The Rivian R1T is an off-road-capable four-wheel-drive vehicle that can also tow some serious weight. Using one motor per wheel and no transmission or transfer case, the Rivian R1T’s all-electric powertrain sends a whopping power output of 835 horsepower and 908 pound-feet of torque to its tires. Its tow rating is 11,000 pounds.
Offering a load-leveling air-hydraulic suspension, nearly 15 inches of ground clearance, excellent approach and departure angles, and a water fording depth of more than 3 feet, the Rivian R1T has off-road chops. The R1T pickup nets an EPA range of 314 miles (400 with the larger optional battery), a 70 combined MPGe, and a charge time of 13 hours at 240V.
The Rivian R1S SUV boasts a 7,700-pound tow rating — first deliveries are said to be coming in mid-2022.
More Current and Future EVs That Can Tow
Some of the EVs we didn’t have time to focus sharply on are certainly worth mentioning.
The 2022 Subaru Crosstrek hybrid is a feisty little animal with a plug-in that uses a 2.0L gas engine and CVT with two integrated motor generators for a total system output of 148 horsepower and a tow rating of 1,000 pounds.
The GMC HUMMER EV is a blocky brute of an all-electric towing machine with a three-motor e4WD propulsion system with a GM-estimated system power output of 1,000 horsepower and 11,500 pound-feet of torque. Launched in a limited release “Edition 1” model for 2022, the Hummer EV can tow up to 7,500 pounds.
Land Rover/Range Rover offers a full roster of electrified models with PHEV powertrain options currently powered by a 2.0L turbocharged four-cylinder gas engine mated to an electric hybrid system. They are rated at a 5,000-pound towing capacity. And Land Rover recently announced a new 434-horsepower plug-in hybrid for 2023, and an all-electric Range Rover for 2024.
Mercedes-Benz is also in the process of moving more of its fleet (already containing several examples of EVs that can tow in the 3,500- to 5,000-pound range) toward more sophisticated electrification with all-electric-first chassis design across the board beginning in 2025.
However, the most exciting new EV vehicles that can tow seem to be coming soon from two U.S.-based brands. Chevrolet has announced it will deliver an all-electric 2024 Silverado pickup truck with a 400-mile range and 10,000 pounds of towing capacity.

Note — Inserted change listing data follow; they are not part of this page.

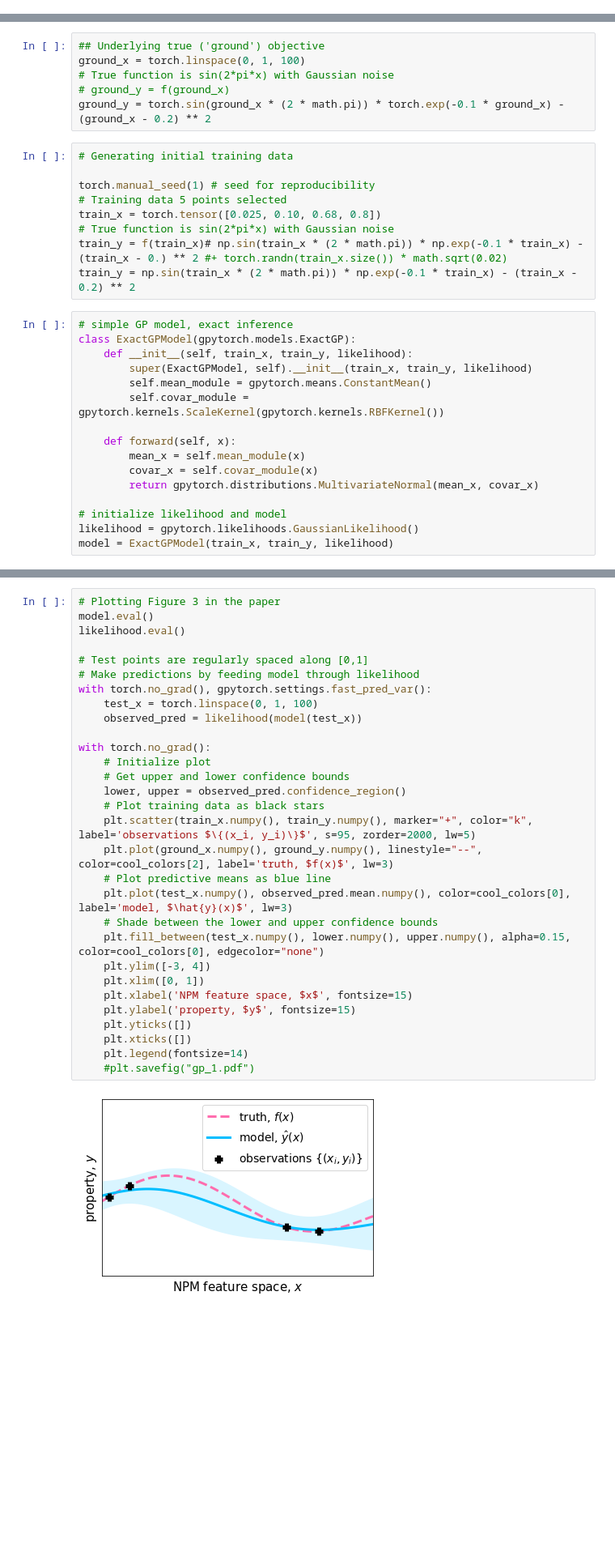
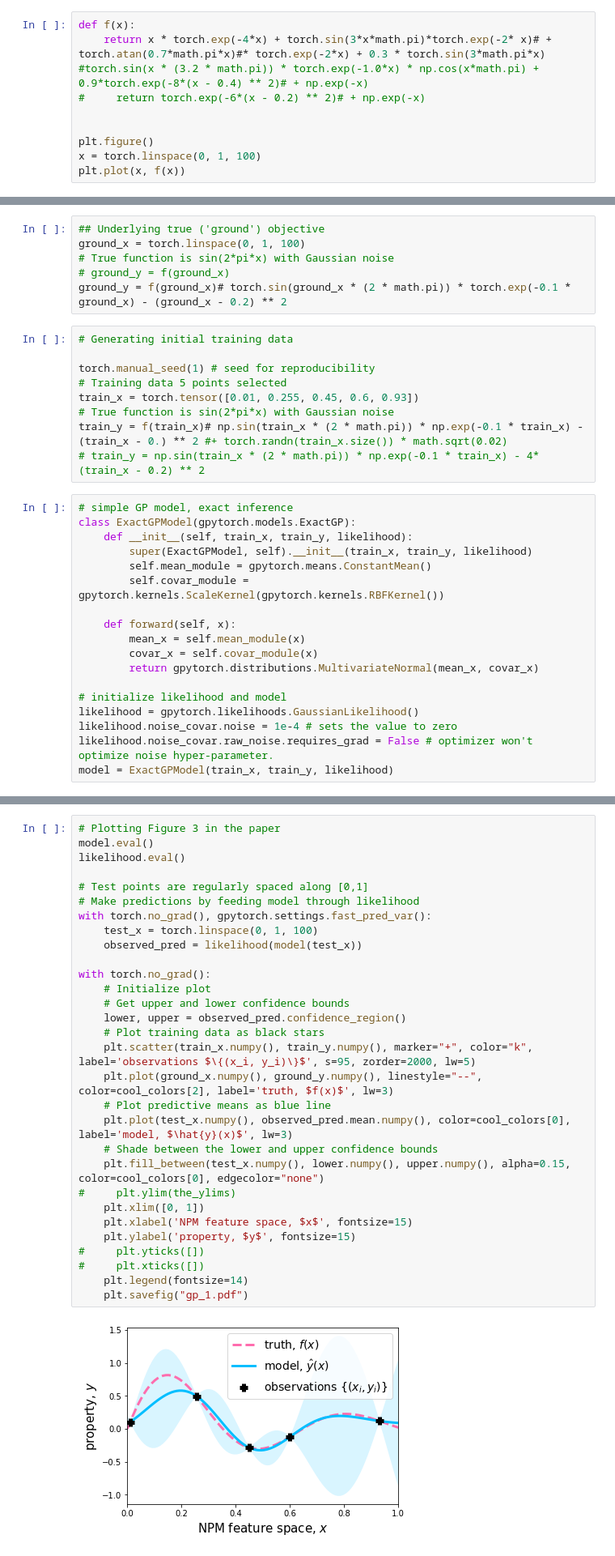
Before and after one commit to aryandeshwal/BO_of_COFs, a Jupyter notebook: synthetic_example.ipynb, the cells around one changed output, grey strips where cells are left out. Shown: that part at 81% size. Cells and saved outputs as stored; diff of their text form; blank space fills up the shorter version.

```diff
--- a/synthetic_example.ipynb
+++ b/synthetic_example.ipynb
@@ -43,0 +41,10 @@ def f(x):
+# %%
+def f(x):
+    return x * torch.exp(-4*x) + torch.sin(3*x*math.pi)*torch.exp(-2* x)# + torch.atan(0.7*math.pi*x)#* torch.exp(-2*x) + 0.3 * torch.sin(3*math.pi*x)
+#torch.sin(x * (3.2 * math.pi)) * torch.exp(-1.0*x) * np.cos(x*math.pi) + 0.9*torch.exp(-8*(x - 0.4) ** 2)# + np.exp(-x)
+#     return torch.exp(-6*(x - 0.2) ** 2)# + np.exp(-x)
+
+
+plt.figure()
+x = torch.linspace(0, 1, 100)
+plt.plot(x, f(x))
@@ -46,16 +56,16 @@ def f(x):
 ground_x = torch.linspace(0, 1, 100)
 # True function is sin(2*pi*x) with Gaussian noise
 # ground_y = f(ground_x)
-ground_y = torch.sin(ground_x * (2 * math.pi)) * torch.exp(-0.1 * ground_x) - (ground_x - 0.2) ** 2
+ground_y = f(ground_x)# torch.sin(ground_x * (2 * math.pi)) * torch.exp(-0.1 * ground_x) - (ground_x - 0.2) ** 2
 # %%
 # Generating initial training data
 
 torch.manual_seed(1) # seed for reproducibility
 # Training data 5 points selected
-train_x = torch.tensor([0.025, 0.10, 0.68, 0.8])
+train_x = torch.tensor([0.01, 0.255, 0.45, 0.6, 0.93])
 # True function is sin(2*pi*x) with Gaussian noise
 train_y = f(train_x)# np.sin(train_x * (2 * math.pi)) * np.exp(-0.1 * train_x) - (train_x - 0.) ** 2 #+ torch.randn(train_x.size()) * math.sqrt(0.02)
-train_y = np.sin(train_x * (2 * math.pi)) * np.exp(-0.1 * train_x) - (train_x - 0.2) ** 2
+# train_y = np.sin(train_x * (2 * math.pi)) * np.exp(-0.1 * train_x) - 4* (train_x - 0.2) ** 2
 # %%
 # simple GP model, exact inference
 class ExactGPModel(gpytorch.models.ExactGP):
@@ -71,6 +81,8 @@ class ExactGPModel(gpytorch.models.ExactGP):
 
 # initialize likelihood and model
 likelihood = gpytorch.likelihoods.GaussianLikelihood()
+likelihood.noise_covar.noise = 1e-4 # sets the value to zero
+likelihood.noise_covar.raw_noise.requires_grad = False # optimizer won't optimize noise hyper-parameter.
 model = ExactGPModel(train_x, train_y, likelihood)
 # %%
 # Fitting of the model with training set
@@ -98,35 +112,35 @@ for i in range(training_iter):
 # %%
 # Plotting Figure 3 in the paper
 model.eval()
 likelihood.eval()
 
 # Test points are regularly spaced along [0,1]
 # Make predictions by feeding model through likelihood
 with torch.no_grad(), gpytorch.settings.fast_pred_var():
     test_x = torch.linspace(0, 1, 100)
     observed_pred = likelihood(model(test_x))
 
 with torch.no_grad():
     # Initialize plot
     # Get upper and lower confidence bounds
     lower, upper = observed_pred.confidence_region()
     # Plot training data as black stars
     plt.scatter(train_x.numpy(), train_y.numpy(), marker="+", color="k", label='observations $\{(x_i, y_i)\}$', s=95, zorder=2000, lw=5)
     plt.plot(ground_x.numpy(), ground_y.numpy(), linestyle="--", color=cool_colors[2], label='truth, $f(x)$', lw=3)
     # Plot predictive means as blue line
     plt.plot(test_x.numpy(), observed_pred.mean.numpy(), color=cool_colors[0], label='model, $\hat{y}(x)$', lw=3)
     # Shade between the lower and upper confidence bounds
     plt.fill_between(test_x.numpy(), lower.numpy(), upper.numpy(), alpha=0.15, color=cool_colors[0], edgecolor="none")
-    plt.ylim([-3, 4])
+#     plt.ylim(the_ylims)
     plt.xlim([0, 1])
     plt.xlabel('NPM feature space, $x$', fontsize=15)
     plt.ylabel('property, $y$', fontsize=15)
-    plt.yticks([])
-    plt.xticks([])
+#     plt.yticks([])
+#     plt.xticks([])
     plt.legend(fontsize=14)
-    #plt.savefig("gp_1.pdf")
+    plt.savefig("gp_1.pdf")
 # %% [output]
-[figure, old version]
+[figure, new version]
 # %%
 #### computing expected improvement objective for test points
 posterior = model(test_x)
```
Also changed, not shown: parts of 7 cells of this notebook.
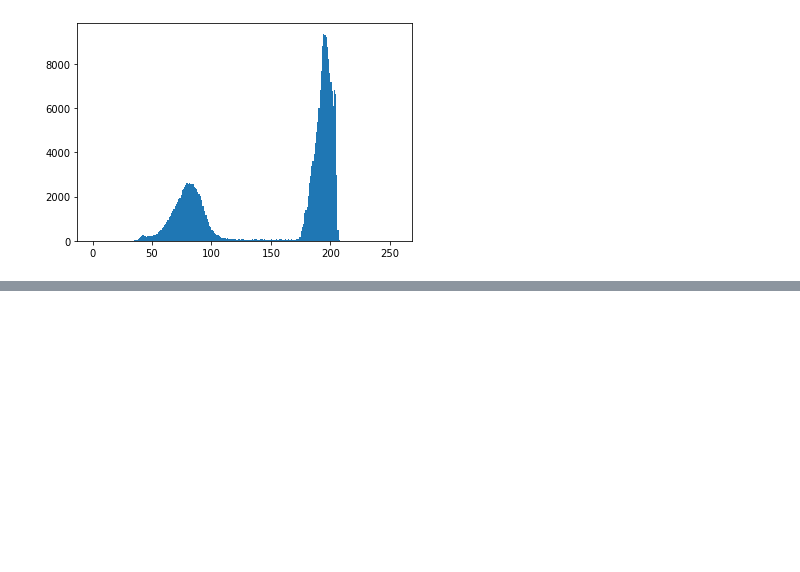
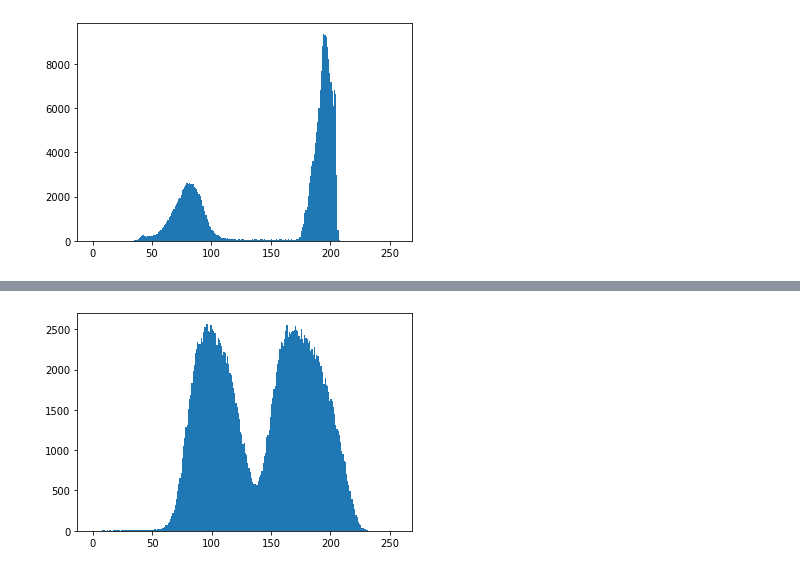
Before and after one commit to AlanMarquesRocha/segmentacao_imagens_pdi, a Jupyter notebook: segmentacao_imagens_pt1.ipynb, the cells around one changed output, grey strips where cells are left out. Cells and saved outputs as stored; diff of their text form; code cells hidden in the pictures; blank space fills up the shorter version.

```diff
--- a/segmentacao_imagens_pt1.ipynb
+++ b/segmentacao_imagens_pt1.ipynb
@@ -287,0 +300,6 @@ plt.hist(img_gray.ravel(), 256, [0, 256]);
+# %%
+# Plotando o histograma da imagem para observar a a distribuição dos pixels.
+histo, bins = np.histogram(img_gray, 256, [0, 256])
+plt.hist(img_gray.ravel(), 256, [0, 256]);
+# %% [output]
+[figure, added]
```
Also changed, not shown: parts of 5 cells of this notebook.
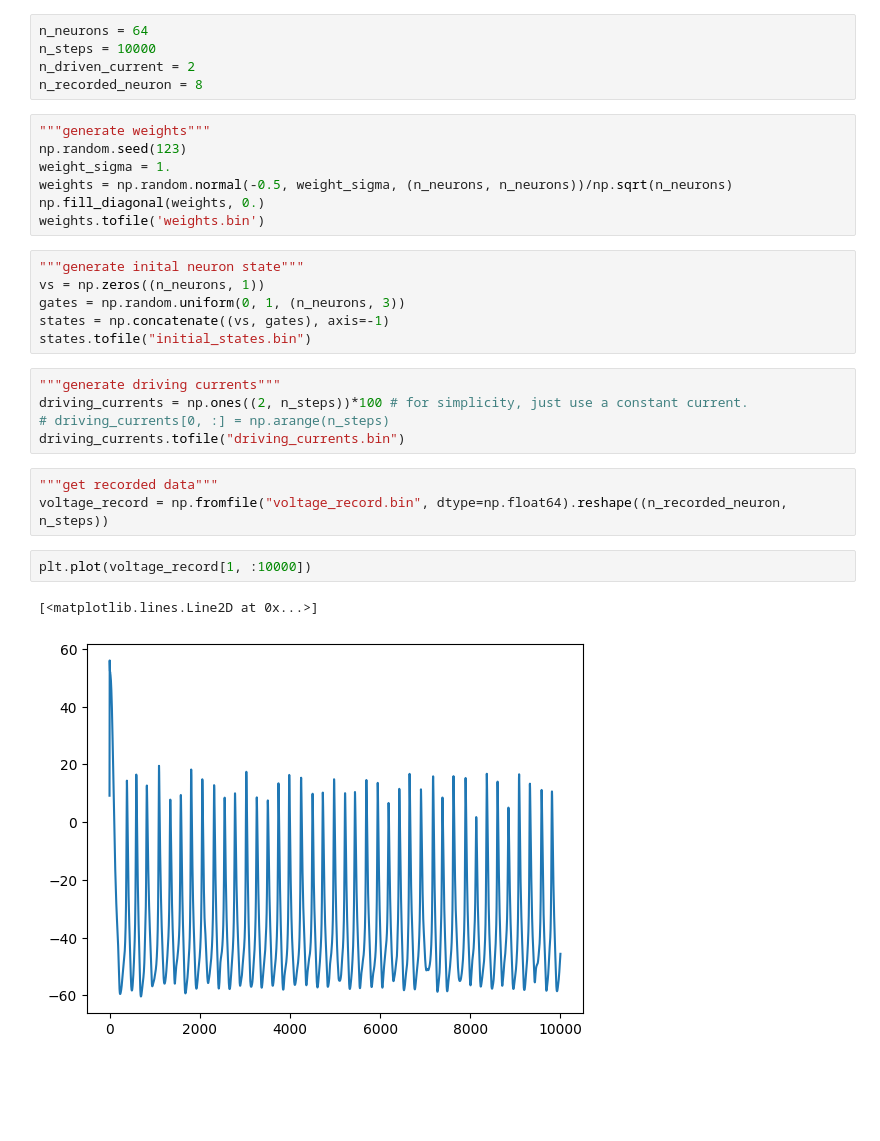
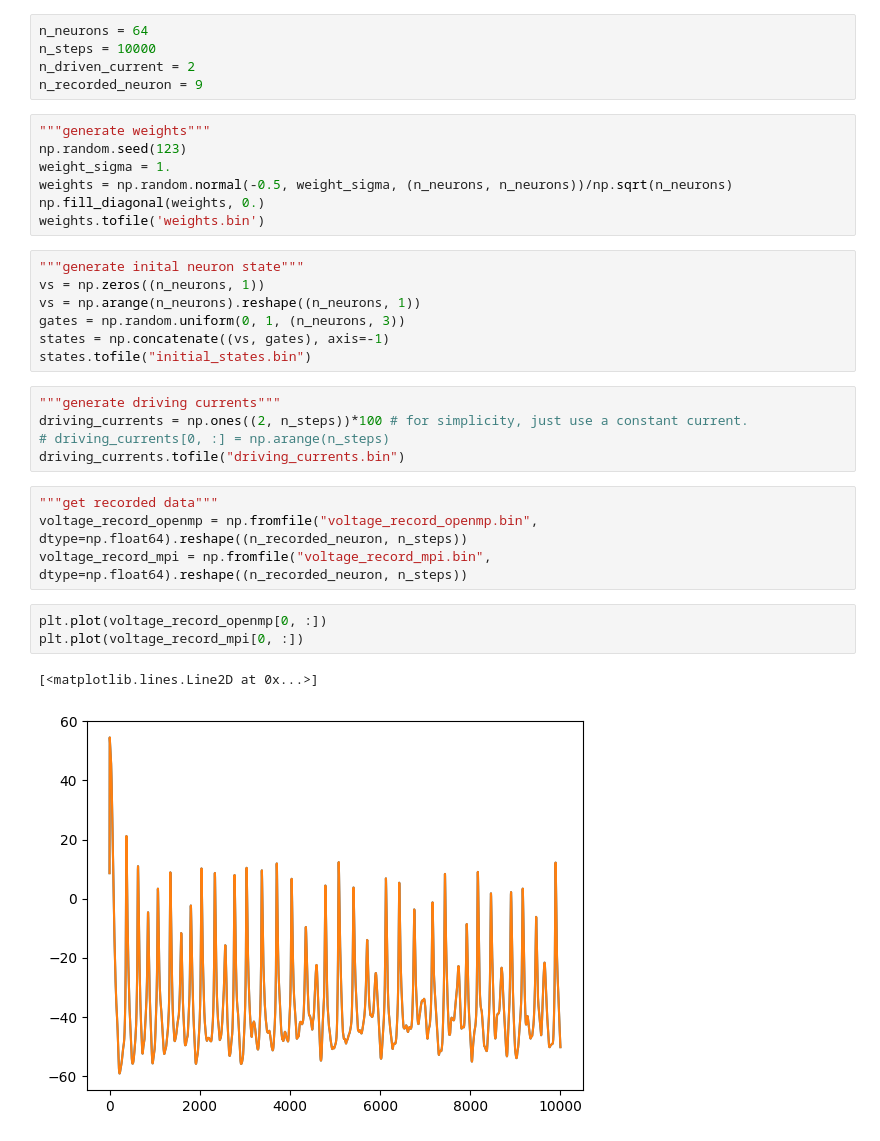
Before and after one commit to Cai-Fangxu/Phys244-course-project, a Jupyter notebook: pre_post_processing.ipynb, the cells around one changed output. Cells and saved outputs as stored; diff of their text form; blank space fills up the shorter version.

```diff
--- a/pre_post_processing.ipynb
+++ b/pre_post_processing.ipynb
@@ -5,7 +5,7 @@ import matplotlib.pyplot as plt
 n_neurons = 64
 n_steps = 10000
 n_driven_current = 2
-n_recorded_neuron = 8
+n_recorded_neuron = 9
 # %%
 """generate weights"""
 np.random.seed(123)
@@ -16,6 +16,7 @@ weights.tofile('weights.bin')
 # %%
 """generate inital neuron state"""
 vs = np.zeros((n_neurons, 1))
+vs = np.arange(n_neurons).reshape((n_neurons, 1))
 gates = np.random.uniform(0, 1, (n_neurons, 3))
 states = np.concatenate((vs, gates), axis=-1)
 states.tofile("initial_states.bin")
@@ -26,9 +27,11 @@ driving_currents = np.ones((2, n_steps))*100 # for simplicity, just use a consta
 driving_currents.tofile("driving_currents.bin")
 # %%
 """get recorded data"""
-voltage_record = np.fromfile("voltage_record.bin", dtype=np.float64).reshape((n_recorded_neuron, n_steps))
+voltage_record_openmp = np.fromfile("voltage_record_openmp.bin", dtype=np.float64).reshape((n_recorded_neuron, n_steps))
+voltage_record_mpi = np.fromfile("voltage_record_mpi.bin", dtype=np.float64).reshape((n_recorded_neuron, n_steps))
-# %%
-plt.plot(voltage_record[1, :10000])
-# %% [output]
-[<matplotlib.lines.Line2D at 0x...>]
-[figure, removed]
+# %%
+plt.plot(voltage_record_openmp[0, :])
+plt.plot(voltage_record_mpi[0, :])
+# %% [output]
+[<matplotlib.lines.Line2D at 0x...>]
+[figure, added]
```
Also changed, not shown: 6 other files.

A later version will boost towing to the 20,000-pound mark. We may see the first model in spring 2023.
Ford beat its competition by a nose, announcing the debut of its first all-electric F-Series truck with an estimated 300-mile range and a towing capacity of up to 10,000 pounds with the extended-range battery. The Ford F-150 Lightning Pro is said to have an on-sale date of spring 2022.
The future of EVs that can tow certainly seems bright from here.